Low Coolant May Not Always Indicate a Leak in Your Radiator
Newer vehicles use long-life radiator coolant that is specially formulated to last up to 150,000 miles or five years in-between changes. You still need to check the system as neglecting the cooling system is not a good idea. According to the US Department of Transportation, the leading cause of mechanical breakdowns on the highway is attributed to cooling system failure.
NOTE: If you have an older vehicle that used conventional antifreeze in the cooling system, be aware that this fluid needs to be changed every two years or 30,000 miles instead of the new five-year standard. This replaces the corrosion inhibitors that get depleted.
By checking the coolant level, including the strength and condition on a regular basis, you will know early if there is a problem. This will also help to minimize the risk of overheating and the many other possible problems caused by worn-out or diluted coolant.
Regardless of how new or old the coolant is, leaks can happen any time. Usually but not always, if the coolant is low, the system has a leak. The hoses, gaskets and seals are particularly bad for leakage as they age. The radiator and heater core have similar problems. Any leak needs to be found and fixed as soon as possible.

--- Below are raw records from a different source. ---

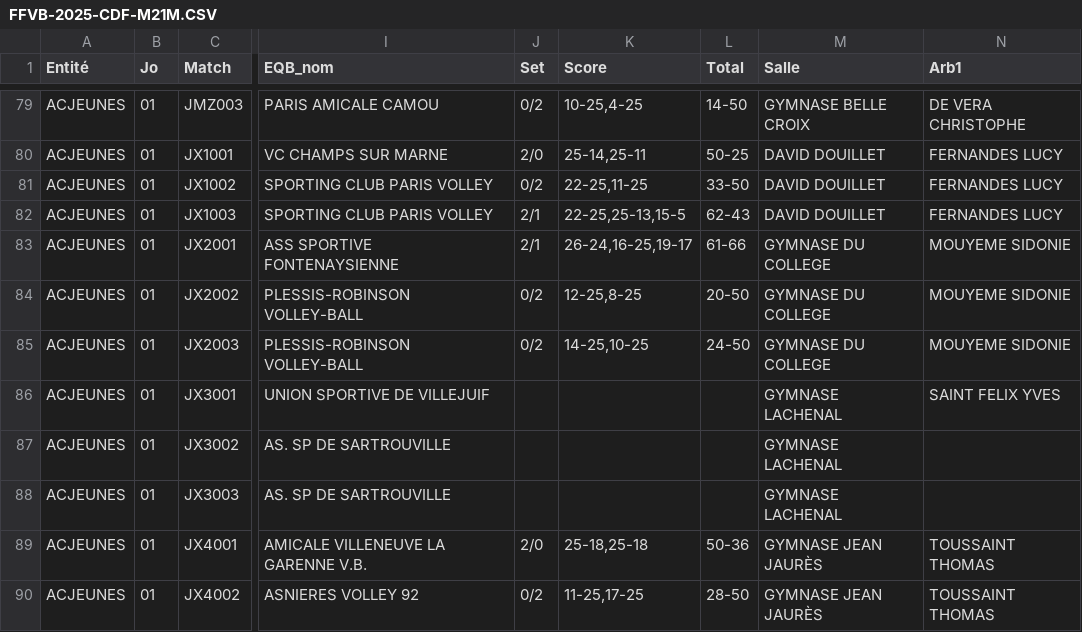
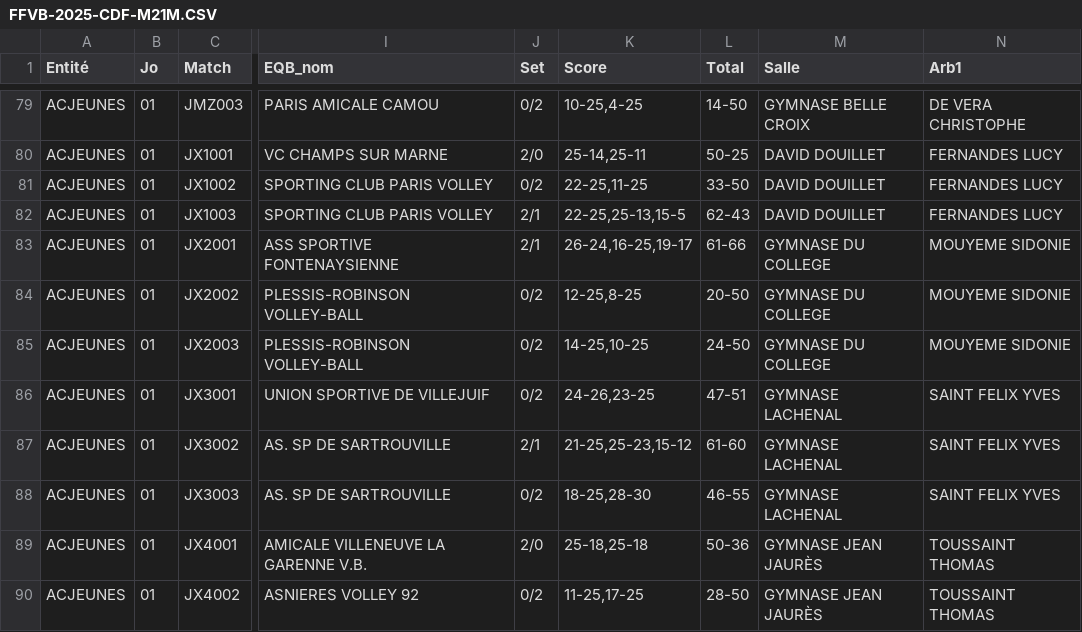
Before and after one commit to gillesdandrea/vb-stats, a CSV file: public/data/FFVB-2025-CDF-M21M.CSV, drawn as a sheet; only a part is shown, gaps mark what is left out; the diff names each change by its address in the sheet, - before the commit and + after, or states it on an @@ line.

```diff
--- a/public/data/FFVB-2025-CDF-M21M.CSV
+++ b/public/data/FFVB-2025-CDF-M21M.CSV
-J86 (Set): (empty)
+J86 (Set): 0/2
-K86 (Score): (empty)
+K86 (Score): 24-26,23-25
-L86 (Total): (empty)
+L86 (Total): 47-51
-J87 (Set): (empty)
+J87 (Set): 2/1
-K87 (Score): (empty)
+K87 (Score): 21-25,25-23,15-12
-L87 (Total): (empty)
+L87 (Total): 61-60
-N87:N88 (Arb1): (empty)
+N87:N88 (Arb1): SAINT FELIX YVES
-J88 (Set): (empty)
+J88 (Set): 0/2
-K88 (Score): (empty)
+K88 (Score): 18-25,28-30
-L88 (Total): (empty)
+L88 (Total): 46-55
```
Also changed, not shown: public/data/FFVB-2025-CDF-M18F.CSV, 2 other files.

Just because your coolant light comes on, that doesn't mean you have a leak. There can be many possibilities. The first thing to do would be to check if your coolant is actually low.